Data records Start Marker

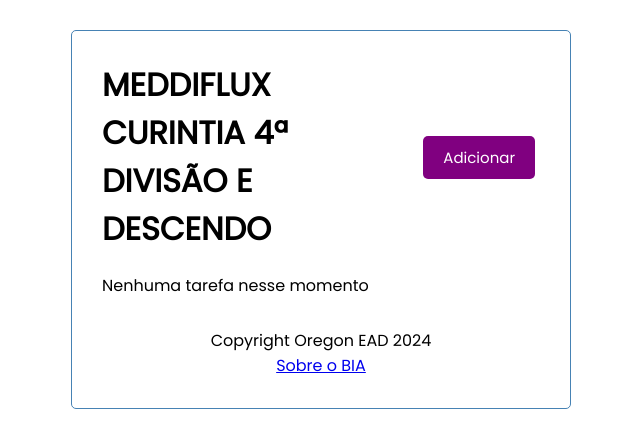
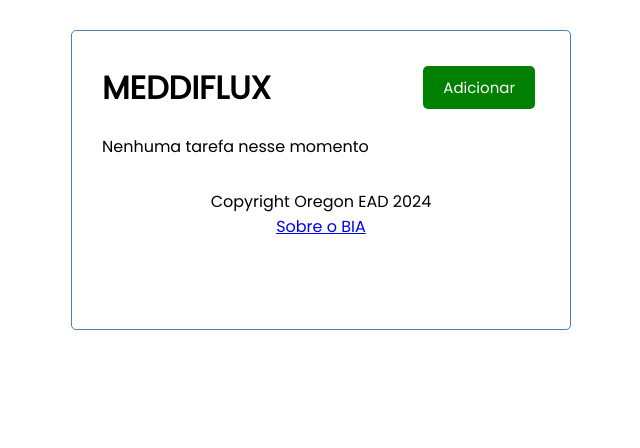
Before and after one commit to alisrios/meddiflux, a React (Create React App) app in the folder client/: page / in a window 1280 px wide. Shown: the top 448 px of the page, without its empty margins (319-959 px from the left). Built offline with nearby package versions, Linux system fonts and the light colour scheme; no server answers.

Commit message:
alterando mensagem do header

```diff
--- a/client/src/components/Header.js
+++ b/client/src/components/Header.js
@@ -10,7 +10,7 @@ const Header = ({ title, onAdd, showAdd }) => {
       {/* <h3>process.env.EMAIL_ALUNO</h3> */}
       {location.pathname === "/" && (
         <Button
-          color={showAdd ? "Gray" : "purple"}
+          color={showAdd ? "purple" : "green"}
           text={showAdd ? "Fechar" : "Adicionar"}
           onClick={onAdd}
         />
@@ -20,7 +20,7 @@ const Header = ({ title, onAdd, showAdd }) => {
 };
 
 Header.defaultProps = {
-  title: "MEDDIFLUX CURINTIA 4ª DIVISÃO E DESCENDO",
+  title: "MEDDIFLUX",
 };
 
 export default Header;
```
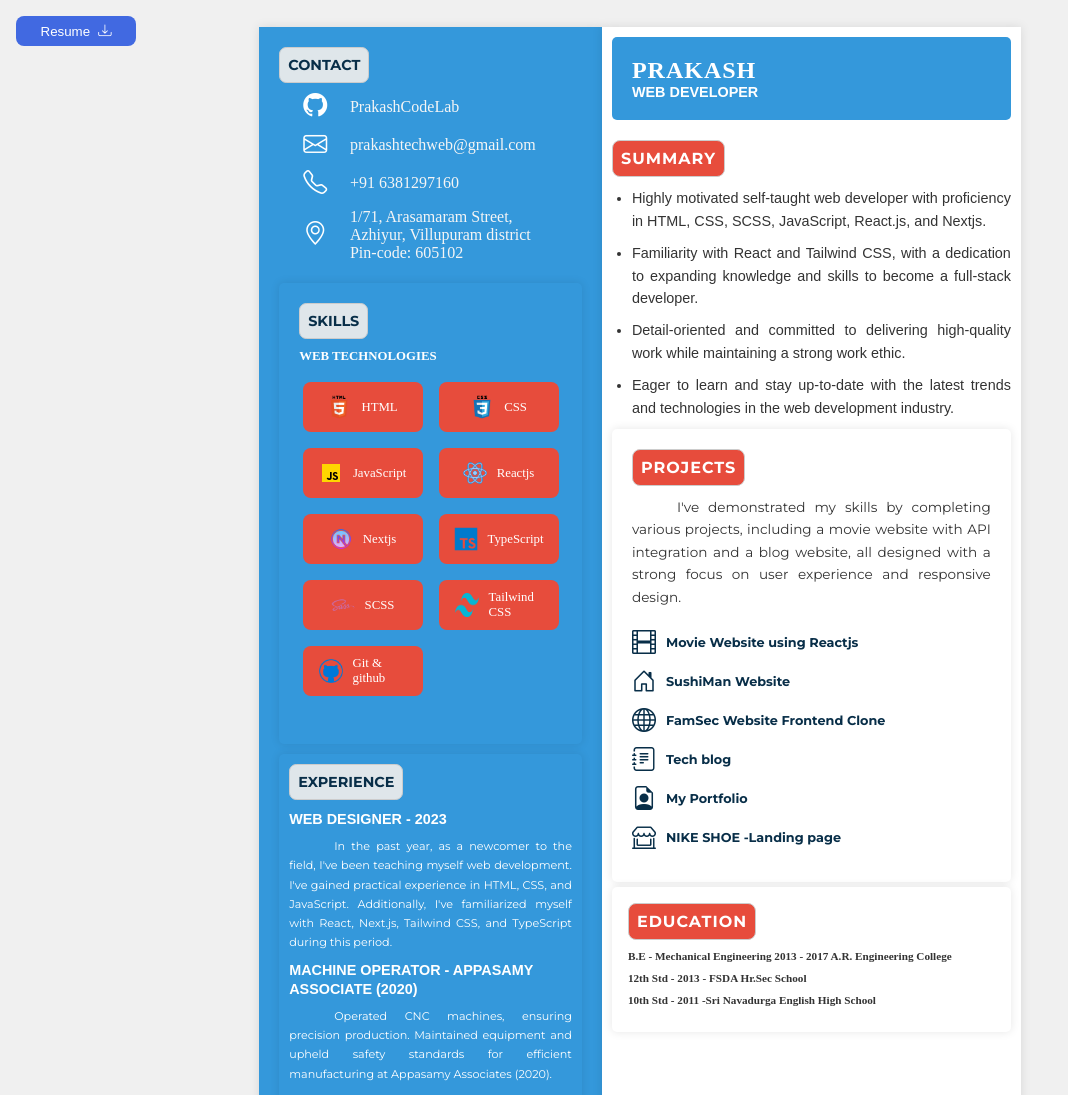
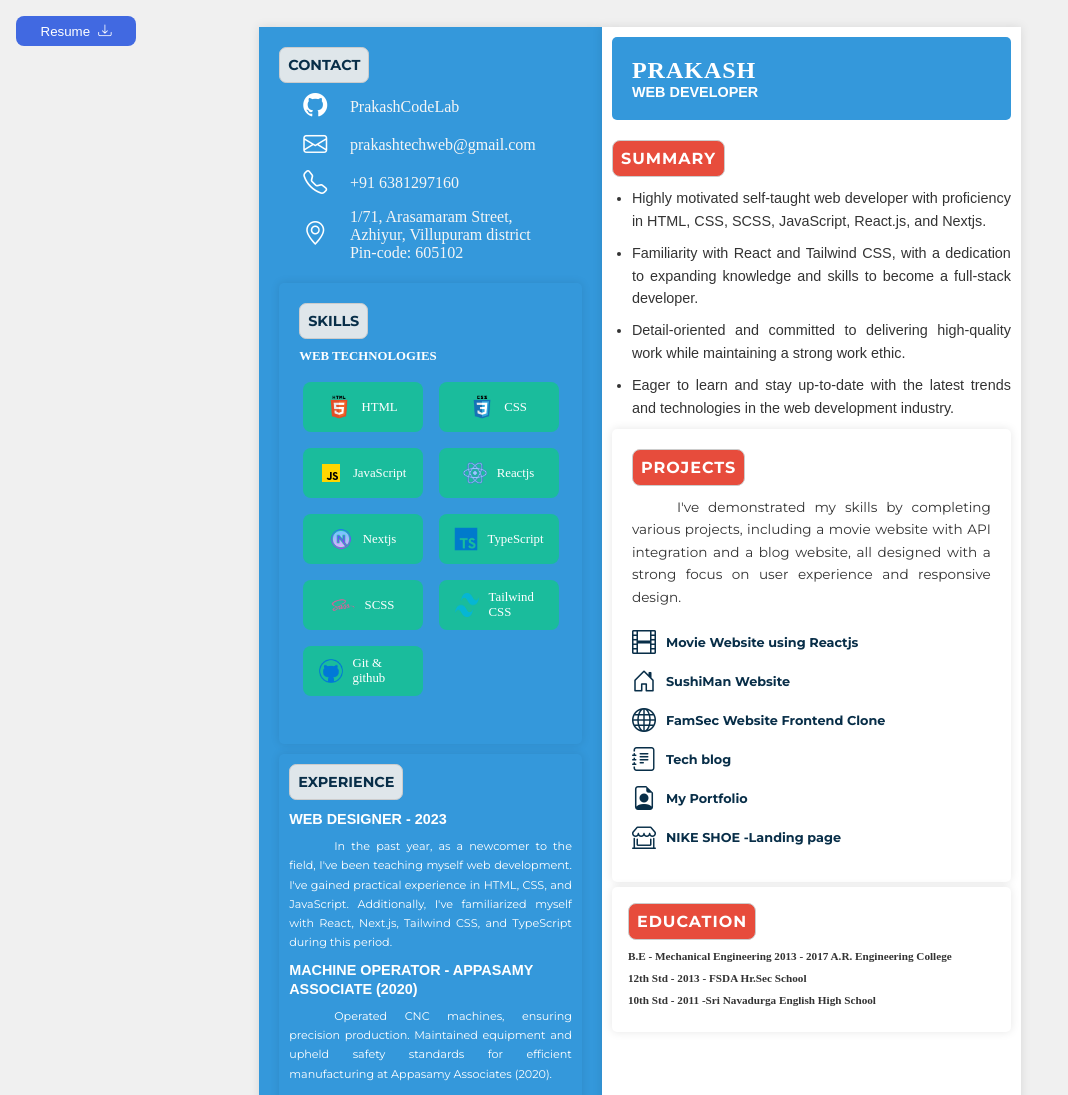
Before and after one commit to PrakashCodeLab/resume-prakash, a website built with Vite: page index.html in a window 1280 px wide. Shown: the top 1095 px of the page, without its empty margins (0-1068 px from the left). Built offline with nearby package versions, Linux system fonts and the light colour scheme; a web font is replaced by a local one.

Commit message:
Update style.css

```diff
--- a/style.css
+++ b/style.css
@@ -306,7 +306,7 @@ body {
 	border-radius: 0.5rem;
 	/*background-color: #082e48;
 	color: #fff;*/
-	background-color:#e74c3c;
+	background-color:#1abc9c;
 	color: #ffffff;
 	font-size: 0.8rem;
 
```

Data records End Marker

What you should do: Return all of the data exactly as written, and drop the pictures.

Exercise result:
Before and after one commit to alisrios/meddiflux, a React (Create React App) app in the folder client/: page / in a window 1280 px wide. Shown: the top 448 px of the page, without its empty margins (319-959 px from the left). Built offline with nearby package versions, Linux system fonts and the light colour scheme; no server answers.

Commit message:
alterando mensagem do header

```diff
--- a/client/src/components/Header.js
+++ b/client/src/components/Header.js
@@ -10,7 +10,7 @@ const Header = ({ title, onAdd, showAdd }) => {
       {/* <h3>process.env.EMAIL_ALUNO</h3> */}
       {location.pathname === "/" && (
         <Button
-          color={showAdd ? "Gray" : "purple"}
+          color={showAdd ? "purple" : "green"}
           text={showAdd ? "Fechar" : "Adicionar"}
           onClick={onAdd}
         />
@@ -20,7 +20,7 @@ const Header = ({ title, onAdd, showAdd }) => {
 };
 
 Header.defaultProps = {
-  title: "MEDDIFLUX CURINTIA 4ª DIVISÃO E DESCENDO",
+  title: "MEDDIFLUX",
 };
 
 export default Header;
```
Before and after one commit to PrakashCodeLab/resume-prakash, a website built with Vite: page index.html in a window 1280 px wide. Shown: the top 1095 px of the page, without its empty margins (0-1068 px from the left). Built offline with nearby package versions, Linux system fonts and the light colour scheme; a web font is replaced by a local one.

Commit message:
Update style.css

```diff
--- a/style.css
+++ b/style.css
@@ -306,7 +306,7 @@ body {
 	border-radius: 0.5rem;
 	/*background-color: #082e48;
 	color: #fff;*/
-	background-color:#e74c3c;
+	background-color:#1abc9c;
 	color: #ffffff;
 	font-size: 0.8rem;
 
```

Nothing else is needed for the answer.